A few times a year, select musicians from all over North America come together in Kansas City.
Assembling with a few of their locally based colleagues just a few days before show time, they pull off an impressive feat: a concert encompassing centuries-worth of styles, and techniques both ancient and modern.
That is the model for the Spire Chamber Ensemble, one of Kansas City’s acclaimed professional choirs, which is preparing for a busy week: three different programs, incorporating seven languages, 90 percent a cappella and spanning 1,500 years of repertoire.
“One of our goals is to help the audience go through a journey," says Ben A. Spalding, Spire’s founder and artistic director (who is also director of music at Trinity Lutheran Church in Mission, Kansas).
“I really believe in the power of art and its importance in our society, especially choral music, because we have text. It teaches us to hold multiple truths," he says, "to be able to dialogue about our differences."
Along with its popular annual rendition of George Frideric Handel’s “Messiah,” this versatile group of musicians has adapted, over the years, from its early history performing works for choir and organ at Community of Christ in Independence, Missouri, with organist Jan Kraybill.
Now, the ensemble more often presents monumental works: newly commissioned pieces and re-discovered early virtuosic masterworks, never or rarely heard in Kansas City, often performed in cohort with the Spire Baroque Orchestra.
This weekend, the ensemble closes its eighth season with “Signature Spire" on June 30, sharing the full scope of Spires’ skills in a taut seventy-minute concert at Visitation Church. It’s the official release party for Spire’s first album, too, an exemplary collection of 20th century works, featuring Frank Martin’s “Mass for Double Choir.”
Then, on July 2 and 3, the ensemble performs in Helzberg Hall for the national convention of the American Guild of Organists.
Saturday's concert is “a highly eclectic program, perhaps one of the most eclectic,” Spalding says, “but I think people will really see the threads that connect the sections.”

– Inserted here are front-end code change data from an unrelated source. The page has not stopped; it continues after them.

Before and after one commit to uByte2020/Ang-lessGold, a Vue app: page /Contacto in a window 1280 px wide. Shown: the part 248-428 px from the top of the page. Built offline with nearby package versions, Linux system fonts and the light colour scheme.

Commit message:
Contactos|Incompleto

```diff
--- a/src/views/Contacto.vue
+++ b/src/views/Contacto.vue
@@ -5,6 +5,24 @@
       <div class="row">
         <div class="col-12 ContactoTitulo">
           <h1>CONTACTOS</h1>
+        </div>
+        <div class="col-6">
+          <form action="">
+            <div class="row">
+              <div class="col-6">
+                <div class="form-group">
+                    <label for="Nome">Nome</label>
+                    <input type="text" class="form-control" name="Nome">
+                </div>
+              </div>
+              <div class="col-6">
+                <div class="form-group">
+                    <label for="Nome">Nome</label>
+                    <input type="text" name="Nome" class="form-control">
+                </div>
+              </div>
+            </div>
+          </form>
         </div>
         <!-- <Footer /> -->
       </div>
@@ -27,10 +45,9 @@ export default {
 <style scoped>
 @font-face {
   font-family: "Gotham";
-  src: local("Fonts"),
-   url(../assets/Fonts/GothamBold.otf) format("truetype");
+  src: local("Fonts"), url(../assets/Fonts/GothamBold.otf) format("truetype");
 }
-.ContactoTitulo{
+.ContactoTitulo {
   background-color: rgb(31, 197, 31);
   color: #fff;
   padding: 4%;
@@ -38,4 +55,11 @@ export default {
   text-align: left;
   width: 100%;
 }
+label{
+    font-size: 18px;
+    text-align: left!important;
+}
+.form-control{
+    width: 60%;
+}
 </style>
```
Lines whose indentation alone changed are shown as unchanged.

This musical code switching is, in a way, the very essence of Spire.
“We really feel very passionate about changing our color, our vocal production, our diction, to meet the style needs,” Spalding says, and to make the switch wholly and immediately — “that’s something that we do really well.”
“Signature Spire” draws its program from some of the ensemble’s best-loved performances. As is typical for their mixed-repertoire shows, Spalding organizes programs into thematic, through-performed sections, allowing one work to flow into the next, but mixing eras and styles.
“We really try showcase obscure choral works, but also give a breath of fresh air, after hearing something really difficult," says Spalding.
Within each section, applause is withheld between pieces as to not disrupt the flow. It makes for a riveting audience experience, where final notes of one piece ring into the beginnings of the next, and, instead of hammering palms together, audience members can bask in those reverberations.
It’s a bit like one of those choose your own adventure stories, jokes Spalding. The sources include both sacred and secular text, from the chants of 11th century abbess Hildegard of Bingen, through Baroque motets by Johann Sebastian Bach, Psalm settings from the 1600s, and selections from Sergei Rachmaninoff's 1915 "All-Night Vigil," to works from the American songbook by Dolly Parton, Moses Hogan and Shawn Kirchner.
"I think it’s important that we preserve our heritage of American song, which includes jazz and gospel and spirituals,” Spalding says. “That’s really the only thing we can claim, as a country."
Performing new works is another tenet of Spire's mission. This concert includes snippets from work Spire has premiered and offers a sneak peak at a newly commissioned piece written by Spalding for the American Guild of Organists’ grand opening ceremony.
Inspired by Benjamin Britten's "War Requiem," Spalding's "The Great War Requiem" honors the upcoming 100th anniversary of the Armistice, weaving the writings of World War I-era poets into a partly composed, partly improvised framework.
And improvising choir is neither a common practice, nor easy.
"Most choirs can't do this," Spalding says.
It's new to Spire, too. Through the last few years they've developed a system, with Spalding directing changes via hand signals. (Next season, they intend to perform a wholly improvised setting of the St. John gospel.)
The full piece, slated for a sold-out crowd in Helzberg Hall on July 2, runs about 35 minutes. Then on July 3, Spire performs all six of Bach's motets, also in Helzberg Hall.
This week’s events showcase an ensemble that adapts and grows by invigorating obscure works at the same time as it encourages creation of new works. Spire's well-crafted niche in the Kansas City choral community and nationwide is a testament to those “multiple truths” of art that Spalding talks about – its ability to embrace old and new, secular and sacred, war and peace.
Signature Spire, presented by the Spire Chamber Ensemble, 7:30 p.m. Saturday, June 30 at Visitation Church, 5141 Main, Kansas City, Missouri 64113. Tickets are $25 general admission; student tickets $10 available at the door.